Revision comparison data:
%%

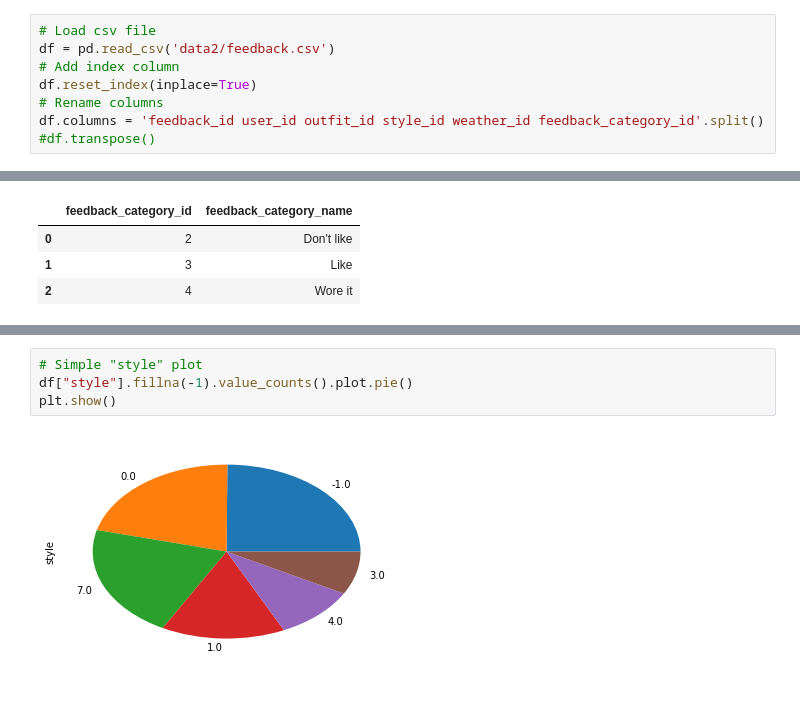
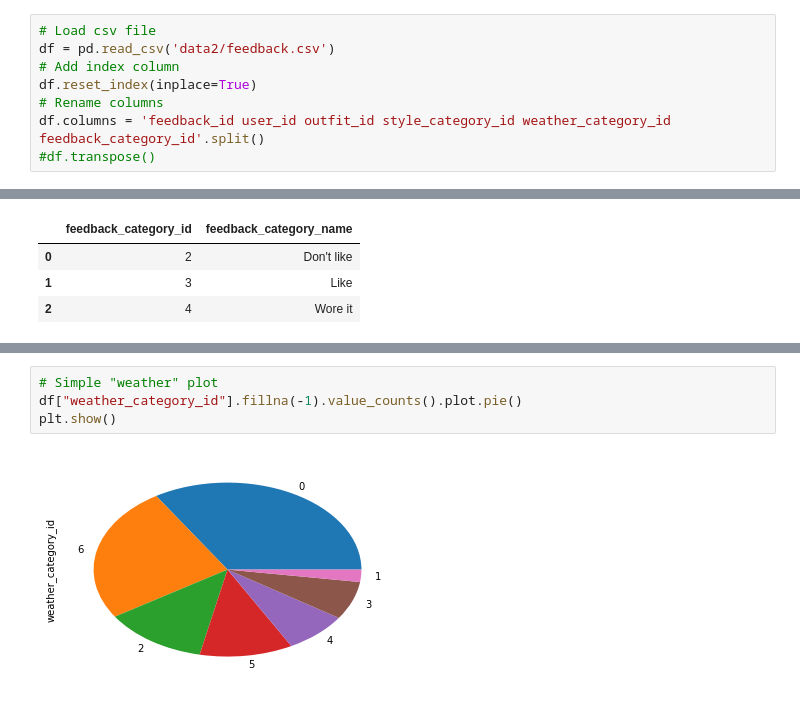
Before and after one commit to tkornuta/python-sandbox, a Jupyter notebook: panda/visualize_feedback2.ipynb, the cells around one changed output, grey strips where cells are left out. Cells and saved outputs as stored; diff of their text form.

Commit message:
visualization of categories

```diff
--- a/panda/visualize_feedback2.ipynb
+++ b/panda/visualize_feedback2.ipynb
@@ -8,5 +8,5 @@ df = pd.read_csv('data2/feedback.csv')
 # Add index column
 df.reset_index(inplace=True)
 # Rename columns
-df.columns = 'feedback_id user_id outfit_id style_id weather_id feedback_category_id'.split()
+df.columns = 'feedback_id user_id outfit_id style_category_id weather_category_id feedback_category_id'.split()
 #df.transpose()
@@ -48,6 +157,6 @@ plt.show()
 # %%
-# Simple "style" plot
-df["style"].fillna(-1).value_counts().plot.pie()
+# Simple "weather" plot
+df["weather_category_id"].fillna(-1).value_counts().plot.pie()
 plt.show()
 # %% [output]
-[figure, old version]
+[figure, new version]
```
Also changed, not shown: parts of 16 cells of this notebook.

%%

| TASK OBJECTIVE |
Your answer should be the lines of the records that include the word "Simple".

| YOUR RESPONSE |
-# Simple "style" plot
+# Simple "weather" plot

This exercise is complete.